Embattled Washington football owner Dan Snyder isn’t expected to lose hold of his team after 15 former employees — and two journalists — said they were sexually harassed during their time with the organization. While the NFL will consider fining the football team and taking action against those accused, the Washington Post eported it is unlikely …
Embattled Washington football owner Dan Snyder isn’t expected to lose hold of his team after 15 former employees — and two journalists — said they were sexually harassed during their time with the organization.
While the NFL will consider fining the football team and taking action against those accused, the Washington Post eported it is unlikely for the league and fellow owners to try and force Snyder into selling the club he has owned since 1999.

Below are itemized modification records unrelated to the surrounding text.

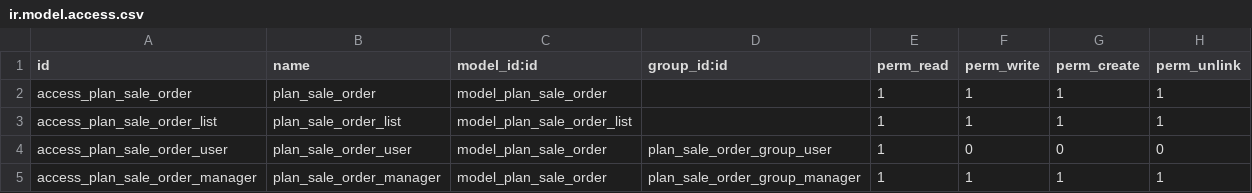
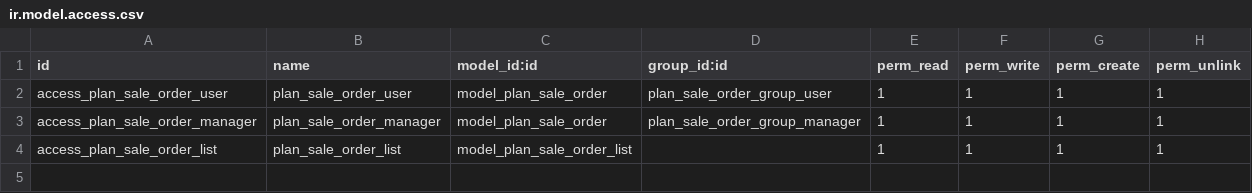
Before and after one commit to GiangVu131/odoo-exam3, a CSV file: security/ir.model.access.csv, drawn as a sheet.

```diff
--- a/security/ir.model.access.csv
+++ b/security/ir.model.access.csv
@@ -1,5 +1,4 @@
 id,name,model_id:id,group_id:id,perm_read,perm_write,perm_create,perm_unlink
-access_plan_sale_order,plan_sale_order,model_plan_sale_order,,1,1,1,1
+access_plan_sale_order_user,plan_sale_order_user,model_plan_sale_order,plan_sale_order_group_user,1,1,1,1
+access_plan_sale_order_manager,plan_sale_order_manager,model_plan_sale_order,plan_sale_order_group_manager,1,1,1,1
 access_plan_sale_order_list,plan_sale_order_list,model_plan_sale_order_list,,1,1,1,1
-access_plan_sale_order_user,plan_sale_order_user,model_plan_sale_order,plan_sale_order_group_user,1,0,0,0
-access_plan_sale_order_manager,plan_sale_order_manager,model_plan_sale_order,plan_sale_order_group_manager,1,1,1,1
```
Also changed, not shown: 3 other files.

The 55-year-old Snyder was not accused of sexual harassment, although the report painted a picture of a toxic culture within the organization that may have perpetuated the alleged misconduct.
In a statement Friday, Snyder said the Washington Post report “strengthened my commitment to setting a new culture and standard for our team, a process that began with the hiring of Coach [Ron] Rivera” over the offseason.
NFL bylaws permit the league and team owners “the right to attempt to force the sale of a team if an owner is deemed to have engaged in conduct detrimental to the welfare of the league,” according to the Washington Post.
The league and team owners may have taken such a step three years ago against then-Carolina Panthers owner Jerry Richardson, who at the time had become the subject of allegations involving sexual harassment and the use of a racial slur against a team employee.
But Richardson abruptly announced he would be selling the team following a Sports Illustrated report that laid out the allegations, financial settlements nondisclosure agreements.
The NFL later fined Richardson $2.75 million after it conducted an investigation.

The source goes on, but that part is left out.